Q: How can systems shift power to communities in the work for health equity?
A: By listening and asking; systems often assume: this is what this person needs, this is what this person is going through; and that is never the case. They need to realize that we already have systems in place that we’re working on, but we need assistance, we need people to ask us: “what can we do”, rather than saying we’re going to build something else for these people, or we’re going to do something and not really say: “who are you and what do you need?” Do not assume. Give people the voice. Step down and give people a platform who have so many [barriers] ahead of them. This world is built for [certain people] and [others] are trailing behind.

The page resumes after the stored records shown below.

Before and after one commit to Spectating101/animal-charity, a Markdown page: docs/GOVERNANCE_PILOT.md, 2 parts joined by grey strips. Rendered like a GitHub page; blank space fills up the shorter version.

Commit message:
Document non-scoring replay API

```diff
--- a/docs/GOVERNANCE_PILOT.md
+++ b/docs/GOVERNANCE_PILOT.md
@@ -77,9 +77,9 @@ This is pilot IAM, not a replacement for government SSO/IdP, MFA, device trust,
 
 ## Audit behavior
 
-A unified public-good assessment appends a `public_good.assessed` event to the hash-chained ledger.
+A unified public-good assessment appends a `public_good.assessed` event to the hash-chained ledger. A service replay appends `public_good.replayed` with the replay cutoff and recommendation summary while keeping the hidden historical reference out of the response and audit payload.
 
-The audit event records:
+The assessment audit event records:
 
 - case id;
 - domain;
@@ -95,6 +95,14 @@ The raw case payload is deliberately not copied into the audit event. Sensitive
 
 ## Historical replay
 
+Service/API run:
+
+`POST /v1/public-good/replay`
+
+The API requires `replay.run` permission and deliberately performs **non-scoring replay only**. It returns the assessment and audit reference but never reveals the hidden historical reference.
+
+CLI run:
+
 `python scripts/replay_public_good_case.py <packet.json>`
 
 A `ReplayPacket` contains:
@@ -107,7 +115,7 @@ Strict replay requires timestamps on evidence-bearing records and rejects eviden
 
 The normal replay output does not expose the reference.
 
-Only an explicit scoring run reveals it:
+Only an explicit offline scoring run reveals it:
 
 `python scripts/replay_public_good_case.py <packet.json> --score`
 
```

Systems need to understand that there is a lot that they have to relinquish for people of color to come up to the same position.

Q: How do you think we as society shift how we treat people who have experienced trauma?
A: I don’t think we ignore it, I think we don’t recognize that there are many people living with trauma. I have PTSD and continuous PTSD from slavery and it’s completely ignored and I don’t think that people take the time to say [anything other than] ‘now that we’re not in a time of slavery’ — that we’ve moved passed it. There’s no recognition, there’s no asking, there’s no rehabilitation in any shape of form in the prison system, there’s no rehabilitation for anyone out here. I think it’s really giving space and having a heightened sense of awareness of – who are the people around you, and is there anyone in the room that is a person of color or a woman – let them speak first, see what do they have to say and listen.

Q: How can we as people and as organizations better address or prevent structural injustices through our health equity work?
A: That’s a tough one because the whole system to me is constructed to disadvantage of people of color, so it really is completely changing the structure of what we’ve been doing. If you want people to be healthy and have equity in health you have to give them the capability, you have to give them the means. And it’s not just building a recreational center or a medical facility, it’s educating them on what health is and who they are, where they come from, what we can do. We weren’t educated in any way shape or form on who we are and that is a disadvantage to us as people of color and that makes us feel like we are not capable to do things. We need to completely restructure education, rehabilitation, and health. Everything needs to be inclusive, they have excluded every person of color in every system that is in place, so they need to go back and restructure everything.

Q: Can you provide any advice to people that are just starting their work in health equity?
A: Find a great mentor that you can trust and who will bring you along with them. Listen, find your own voice, and keep finding out how you can bring your own flair to this work, because we’re all so different and no one is you — what you offer is what no one else can offer. Trust that you’re here for the right reasons, know that if you’re giving it your best and doing it for the right reasons and you know what those reasons are, you’re doing a great job and you’ll see that eventually and the universe will provide that for you.